From News.com.au “More people on the island than ever before are “symptomatic” of the deadly rare genetic disorder with sufferers getting younger and the gene getting stronger, according to MJD Foundation chief executive Nadia Lindop.
The NT has the highest concentration and “most severe” strain of MJD in the world with an estimated 654 residents — mostly on Groote Eylandt — officially “at risk” and more than 100 currently “symptomatic”. There is no known cure.
MJD is a debilitating and deadly hereditary neurodegenerative condition that starts with muscle weakness then progresses to a total lack of voluntary control and significant permanent physical disability.
In the late stages of MJD, the sufferer cannot move or talk but remains fully alert — a state often referred to as ‘locked in syndrome’. Ms Lindop told news.com.au it was a “cruel disease” that “doesn’t affect cognitive function so the person suffering from it is completely aware of everything that is happening to them … even when they can no longer move or speak”.
“Their brains are fine … that’s the very cruel part of the disease,” she said.
“The disease gives the person urinary incontinence, slurred speech, affects swallowing, mobility and anything you need muscles for.
“In the end people are locked into their bodies.”
One unusual feature of MJD and many other expanded repeat diseases is a phenomenon called anticipation.
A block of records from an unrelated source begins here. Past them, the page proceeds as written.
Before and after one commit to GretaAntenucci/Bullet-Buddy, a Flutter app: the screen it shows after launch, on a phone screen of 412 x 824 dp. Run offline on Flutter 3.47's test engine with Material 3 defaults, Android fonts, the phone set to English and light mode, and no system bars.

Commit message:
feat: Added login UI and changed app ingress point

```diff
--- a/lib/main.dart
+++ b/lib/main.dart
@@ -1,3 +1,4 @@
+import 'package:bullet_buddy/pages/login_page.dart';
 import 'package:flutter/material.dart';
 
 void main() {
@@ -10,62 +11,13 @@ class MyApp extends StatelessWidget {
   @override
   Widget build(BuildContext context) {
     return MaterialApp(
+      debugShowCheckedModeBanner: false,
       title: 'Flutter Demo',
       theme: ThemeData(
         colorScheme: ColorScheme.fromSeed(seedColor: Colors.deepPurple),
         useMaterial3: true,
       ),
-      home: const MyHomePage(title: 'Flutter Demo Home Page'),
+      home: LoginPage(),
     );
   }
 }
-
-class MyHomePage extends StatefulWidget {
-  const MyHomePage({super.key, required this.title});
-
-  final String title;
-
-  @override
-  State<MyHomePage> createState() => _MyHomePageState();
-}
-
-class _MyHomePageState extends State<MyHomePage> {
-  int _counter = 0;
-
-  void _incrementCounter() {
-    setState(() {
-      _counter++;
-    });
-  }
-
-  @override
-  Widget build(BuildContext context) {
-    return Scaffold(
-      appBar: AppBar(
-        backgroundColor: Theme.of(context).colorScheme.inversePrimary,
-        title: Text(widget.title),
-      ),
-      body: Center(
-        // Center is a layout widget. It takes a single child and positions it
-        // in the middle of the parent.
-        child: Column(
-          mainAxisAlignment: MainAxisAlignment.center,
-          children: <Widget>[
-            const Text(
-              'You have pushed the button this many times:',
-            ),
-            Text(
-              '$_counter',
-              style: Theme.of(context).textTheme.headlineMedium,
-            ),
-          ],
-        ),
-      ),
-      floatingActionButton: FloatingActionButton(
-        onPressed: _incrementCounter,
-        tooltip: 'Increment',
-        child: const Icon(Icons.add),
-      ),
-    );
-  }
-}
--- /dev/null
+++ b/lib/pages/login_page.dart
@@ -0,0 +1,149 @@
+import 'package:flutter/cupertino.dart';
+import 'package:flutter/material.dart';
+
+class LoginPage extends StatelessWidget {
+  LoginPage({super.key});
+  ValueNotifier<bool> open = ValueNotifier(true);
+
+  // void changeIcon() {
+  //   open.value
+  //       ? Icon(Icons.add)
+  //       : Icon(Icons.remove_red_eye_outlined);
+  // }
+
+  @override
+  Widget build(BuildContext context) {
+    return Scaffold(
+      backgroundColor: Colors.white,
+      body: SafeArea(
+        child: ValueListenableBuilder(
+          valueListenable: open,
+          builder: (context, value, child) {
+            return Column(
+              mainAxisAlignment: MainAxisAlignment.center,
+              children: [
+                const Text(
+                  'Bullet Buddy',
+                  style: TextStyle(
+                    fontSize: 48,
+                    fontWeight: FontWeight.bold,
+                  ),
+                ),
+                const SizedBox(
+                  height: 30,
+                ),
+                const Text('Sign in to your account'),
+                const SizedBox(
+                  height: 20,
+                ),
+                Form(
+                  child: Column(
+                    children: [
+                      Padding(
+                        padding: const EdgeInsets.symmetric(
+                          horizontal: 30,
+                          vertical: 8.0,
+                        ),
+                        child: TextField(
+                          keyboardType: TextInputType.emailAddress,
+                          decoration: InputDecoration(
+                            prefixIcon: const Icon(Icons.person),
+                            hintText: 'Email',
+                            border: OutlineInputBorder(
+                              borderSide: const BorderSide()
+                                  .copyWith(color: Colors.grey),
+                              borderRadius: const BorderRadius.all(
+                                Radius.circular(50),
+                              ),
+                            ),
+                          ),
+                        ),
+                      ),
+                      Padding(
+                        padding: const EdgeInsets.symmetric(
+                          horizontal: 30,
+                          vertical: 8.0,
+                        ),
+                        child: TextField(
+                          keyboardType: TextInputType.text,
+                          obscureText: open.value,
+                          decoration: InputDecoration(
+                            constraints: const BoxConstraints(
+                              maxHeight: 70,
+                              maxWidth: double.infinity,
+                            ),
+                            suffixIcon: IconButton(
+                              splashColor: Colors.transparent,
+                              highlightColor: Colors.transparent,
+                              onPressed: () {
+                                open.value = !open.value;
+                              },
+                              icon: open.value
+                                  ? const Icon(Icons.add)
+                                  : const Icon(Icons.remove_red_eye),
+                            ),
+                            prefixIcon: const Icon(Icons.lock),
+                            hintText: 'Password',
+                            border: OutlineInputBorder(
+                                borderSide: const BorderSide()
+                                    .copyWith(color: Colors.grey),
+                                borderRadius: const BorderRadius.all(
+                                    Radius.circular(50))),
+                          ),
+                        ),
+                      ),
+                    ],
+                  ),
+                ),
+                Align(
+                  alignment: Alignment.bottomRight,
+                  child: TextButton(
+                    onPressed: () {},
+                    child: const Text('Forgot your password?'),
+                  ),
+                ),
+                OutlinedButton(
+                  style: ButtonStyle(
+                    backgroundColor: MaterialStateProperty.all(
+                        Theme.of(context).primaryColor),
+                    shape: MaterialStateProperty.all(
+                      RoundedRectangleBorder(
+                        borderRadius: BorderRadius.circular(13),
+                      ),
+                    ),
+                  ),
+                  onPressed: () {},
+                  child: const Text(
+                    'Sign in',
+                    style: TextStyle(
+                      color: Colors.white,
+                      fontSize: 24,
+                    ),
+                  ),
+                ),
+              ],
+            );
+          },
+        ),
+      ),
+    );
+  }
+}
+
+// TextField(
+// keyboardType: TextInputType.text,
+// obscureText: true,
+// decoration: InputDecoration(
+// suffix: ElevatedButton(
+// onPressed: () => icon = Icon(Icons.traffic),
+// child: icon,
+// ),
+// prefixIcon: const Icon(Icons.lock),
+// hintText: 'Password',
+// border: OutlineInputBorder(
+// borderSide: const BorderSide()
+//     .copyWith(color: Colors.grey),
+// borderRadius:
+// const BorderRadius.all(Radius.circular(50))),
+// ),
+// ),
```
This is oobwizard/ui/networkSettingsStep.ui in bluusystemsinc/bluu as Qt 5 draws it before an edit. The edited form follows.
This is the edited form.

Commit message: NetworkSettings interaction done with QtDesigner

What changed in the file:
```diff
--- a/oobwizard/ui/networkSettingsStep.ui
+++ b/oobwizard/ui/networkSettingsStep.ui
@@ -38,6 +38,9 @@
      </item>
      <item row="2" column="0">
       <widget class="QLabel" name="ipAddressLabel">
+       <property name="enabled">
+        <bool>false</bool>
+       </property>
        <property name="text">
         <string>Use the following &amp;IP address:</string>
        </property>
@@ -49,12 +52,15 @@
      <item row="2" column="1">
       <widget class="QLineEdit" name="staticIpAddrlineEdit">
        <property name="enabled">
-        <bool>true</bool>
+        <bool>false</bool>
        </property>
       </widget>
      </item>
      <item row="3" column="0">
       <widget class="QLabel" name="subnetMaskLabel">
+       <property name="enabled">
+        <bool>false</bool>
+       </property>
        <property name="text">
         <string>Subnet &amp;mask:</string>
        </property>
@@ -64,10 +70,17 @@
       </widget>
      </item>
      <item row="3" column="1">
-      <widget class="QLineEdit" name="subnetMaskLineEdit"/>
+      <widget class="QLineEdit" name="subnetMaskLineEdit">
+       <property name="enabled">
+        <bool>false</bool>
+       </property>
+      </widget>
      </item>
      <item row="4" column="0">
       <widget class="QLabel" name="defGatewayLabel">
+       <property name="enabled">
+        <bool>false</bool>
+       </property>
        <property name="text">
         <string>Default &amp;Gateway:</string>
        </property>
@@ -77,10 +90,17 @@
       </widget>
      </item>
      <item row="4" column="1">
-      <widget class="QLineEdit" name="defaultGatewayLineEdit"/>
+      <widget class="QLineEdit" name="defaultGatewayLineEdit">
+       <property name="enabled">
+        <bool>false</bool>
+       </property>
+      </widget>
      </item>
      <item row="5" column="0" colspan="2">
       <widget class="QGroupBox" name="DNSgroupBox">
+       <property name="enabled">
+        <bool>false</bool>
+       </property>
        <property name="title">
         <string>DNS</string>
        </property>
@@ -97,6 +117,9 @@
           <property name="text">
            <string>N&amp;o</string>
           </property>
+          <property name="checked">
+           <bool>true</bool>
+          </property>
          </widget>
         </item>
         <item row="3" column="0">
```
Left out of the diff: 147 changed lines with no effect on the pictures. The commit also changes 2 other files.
Anticipation is the remarkable fact that children of affected parents tend to develop symptoms of the disease earlier in life and may experience more severe symptoms. This is due to the tendency for the expanded repeat mutation to further expand when being passed to the next generation, especially when passed from the father. Because longer expansions tend to cause earlier and more severe disease, this molecular growth from one generation to the next likewise causes, on average, an earlier age of onset in subsequent generations.
Machado-Joseph Disease A Search For A Cure
“Earlier this year, Australian neuroscientists at Macquarie University’s faculty of Medicine and Health Sciences in Sydney, started a research program involving zebrafish in a bid to slow the progression of MJD.
The tropical freshwater fish shares 70 per cent of the same genes as humans.
Zebrafish embryos were injected with the mutant human gene that causes MJD before different drugs were tested on them to see if they would cause them to “move and swim better”.
“Zebrafish are transparent during development and they can absorb drugs that we add to their water, allowing us to treat large numbers of zebrafish to explore the effects of drugs,” lead researcher Dr Angela Laird said.
Traditional owners on Groote Eylandt got the zebrafish project off the ground, with the Anindilyakwa Land Council donating $1 million for medical research to the MJD Foundation.
Ms Lindop said researchers found positive results they are “close to publishing”.
“If that drugs works it won’t cure the disease,” she said.
“Sufferers will still have the genetic fault to pass on but it will slow down the progression of MJD”.” MJD is incurable, but some symptoms of the disease can be treated. Levodopa therapy (used in treating individuals with Parkinson’s disease) can ease parkinsonian features (stiffness and slowness of movments, often accompanied by a tremor) for many years. Antispasmodic drugs, such as baclofen, can help reduce spasticity. Botulinum toxin can treat severe spasticity and some symptoms of dystonia, but it should be used as a last resort due to possible side effects, such as swallowing problems (dysphagia). Speech problems (dysarthria) and dysphagia can be treated with medication and speech therapy. Wearing prism glasses can reduce blurred or double vision, but eye surgery has only short-term benefits due to the progressive degeneration of eye muscles.
Machado-Joseph Disease – DNA Carrier Testing
A definitive diagnosis of MJD can be made only with a genetic test. The genetic test for MJD (SCA3) is highly accurate. The direct detection of the genetic mutation responsible for MJD has been available since 1995. Genetic testing looks at the number of CAG repeats within the coding region of the MJD/ATXN3 gene on chromosome 14. The DNA test will prove positive for MJD if this region contains 61-87 repeats, as opposed to the 12-44 repeats found in healthy individuals. A limitation to this test is that if the number of CAG repeats in an individual being tested falls between the healthy and pathogenic ranges (45-60 repeats), however the test cannot predict whether an individual will have MJD symptoms. Those individuals who are at risk for MJD (i.e. have an affected parent) but do not have any symptoms can undergo presymptomatic testing to determine whether they carry the disease allele (and thus will later develop the disease). Obtaining presymptomatic testing is a highly personal decision that at-risk people should make only after completely considering the potential pros and cons. Many at-risk individuals choose not to undergo the DNA test out of concern for job discrimination and difficulty in obtaining or maintaining insurance, among other reasons. If someone in your family has been diagnosed with Machado-Joseph disease you should consider a DNA carrier test.